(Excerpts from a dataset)
________________________________________

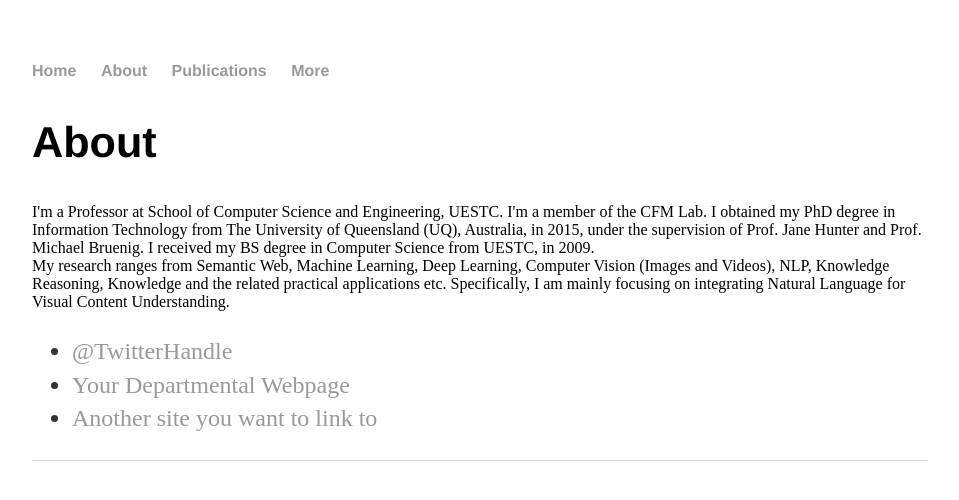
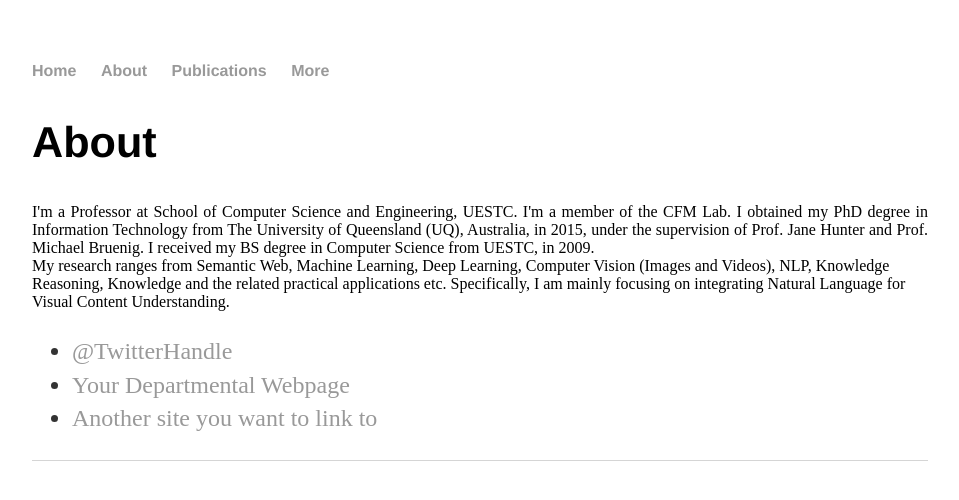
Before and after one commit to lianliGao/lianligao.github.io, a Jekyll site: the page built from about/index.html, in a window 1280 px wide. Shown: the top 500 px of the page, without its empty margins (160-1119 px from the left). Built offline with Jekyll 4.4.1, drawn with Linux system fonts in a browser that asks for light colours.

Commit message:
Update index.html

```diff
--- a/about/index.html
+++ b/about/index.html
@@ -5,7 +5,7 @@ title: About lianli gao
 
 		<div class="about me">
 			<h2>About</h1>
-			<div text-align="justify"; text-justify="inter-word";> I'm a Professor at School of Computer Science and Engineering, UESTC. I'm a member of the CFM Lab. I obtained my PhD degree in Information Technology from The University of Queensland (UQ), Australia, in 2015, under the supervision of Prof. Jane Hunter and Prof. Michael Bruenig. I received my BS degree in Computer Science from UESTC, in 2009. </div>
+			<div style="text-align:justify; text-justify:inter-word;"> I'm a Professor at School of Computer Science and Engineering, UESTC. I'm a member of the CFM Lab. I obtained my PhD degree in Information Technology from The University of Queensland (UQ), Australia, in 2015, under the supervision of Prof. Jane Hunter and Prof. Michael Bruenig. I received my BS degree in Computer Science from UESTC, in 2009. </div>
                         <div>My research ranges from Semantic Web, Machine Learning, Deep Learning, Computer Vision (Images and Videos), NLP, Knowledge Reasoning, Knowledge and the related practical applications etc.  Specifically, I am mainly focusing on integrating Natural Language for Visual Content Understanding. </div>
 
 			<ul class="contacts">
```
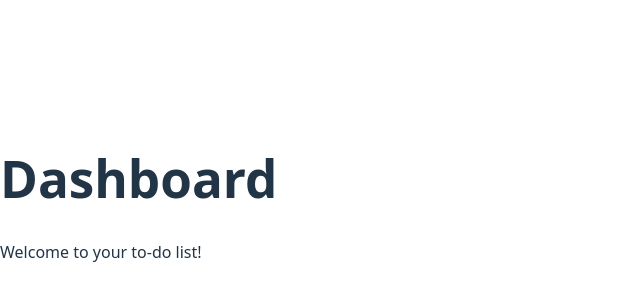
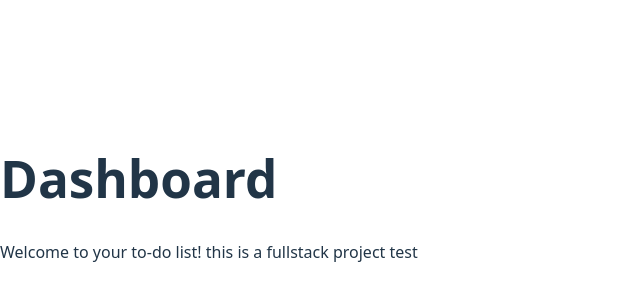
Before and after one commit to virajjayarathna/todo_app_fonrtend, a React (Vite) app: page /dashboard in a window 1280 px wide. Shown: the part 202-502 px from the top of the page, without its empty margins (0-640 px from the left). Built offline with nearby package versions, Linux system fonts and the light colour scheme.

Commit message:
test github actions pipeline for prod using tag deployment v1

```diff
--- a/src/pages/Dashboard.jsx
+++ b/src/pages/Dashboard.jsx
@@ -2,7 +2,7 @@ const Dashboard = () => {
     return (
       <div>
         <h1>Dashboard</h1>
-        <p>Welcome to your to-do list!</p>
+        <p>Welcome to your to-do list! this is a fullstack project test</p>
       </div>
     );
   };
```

________________________________________

[Try it] What is needed is an exact repeat of every entry above, with the pictures left out.

[Exercise solution]
Before and after one commit to lianliGao/lianligao.github.io, a Jekyll site: the page built from about/index.html, in a window 1280 px wide. Shown: the top 500 px of the page, without its empty margins (160-1119 px from the left). Built offline with Jekyll 4.4.1, drawn with Linux system fonts in a browser that asks for light colours.

Commit message:
Update index.html

```diff
--- a/about/index.html
+++ b/about/index.html
@@ -5,7 +5,7 @@ title: About lianli gao
 
 		<div class="about me">
 			<h2>About</h1>
-			<div text-align="justify"; text-justify="inter-word";> I'm a Professor at School of Computer Science and Engineering, UESTC. I'm a member of the CFM Lab. I obtained my PhD degree in Information Technology from The University of Queensland (UQ), Australia, in 2015, under the supervision of Prof. Jane Hunter and Prof. Michael Bruenig. I received my BS degree in Computer Science from UESTC, in 2009. </div>
+			<div style="text-align:justify; text-justify:inter-word;"> I'm a Professor at School of Computer Science and Engineering, UESTC. I'm a member of the CFM Lab. I obtained my PhD degree in Information Technology from The University of Queensland (UQ), Australia, in 2015, under the supervision of Prof. Jane Hunter and Prof. Michael Bruenig. I received my BS degree in Computer Science from UESTC, in 2009. </div>
                         <div>My research ranges from Semantic Web, Machine Learning, Deep Learning, Computer Vision (Images and Videos), NLP, Knowledge Reasoning, Knowledge and the related practical applications etc.  Specifically, I am mainly focusing on integrating Natural Language for Visual Content Understanding. </div>
 
 			<ul class="contacts">
```
Before and after one commit to virajjayarathna/todo_app_fonrtend, a React (Vite) app: page /dashboard in a window 1280 px wide. Shown: the part 202-502 px from the top of the page, without its empty margins (0-640 px from the left). Built offline with nearby package versions, Linux system fonts and the light colour scheme.

Commit message:
test github actions pipeline for prod using tag deployment v1

```diff
--- a/src/pages/Dashboard.jsx
+++ b/src/pages/Dashboard.jsx
@@ -2,7 +2,7 @@ const Dashboard = () => {
     return (
       <div>
         <h1>Dashboard</h1>
-        <p>Welcome to your to-do list!</p>
+        <p>Welcome to your to-do list! this is a fullstack project test</p>
       </div>
     );
   };
```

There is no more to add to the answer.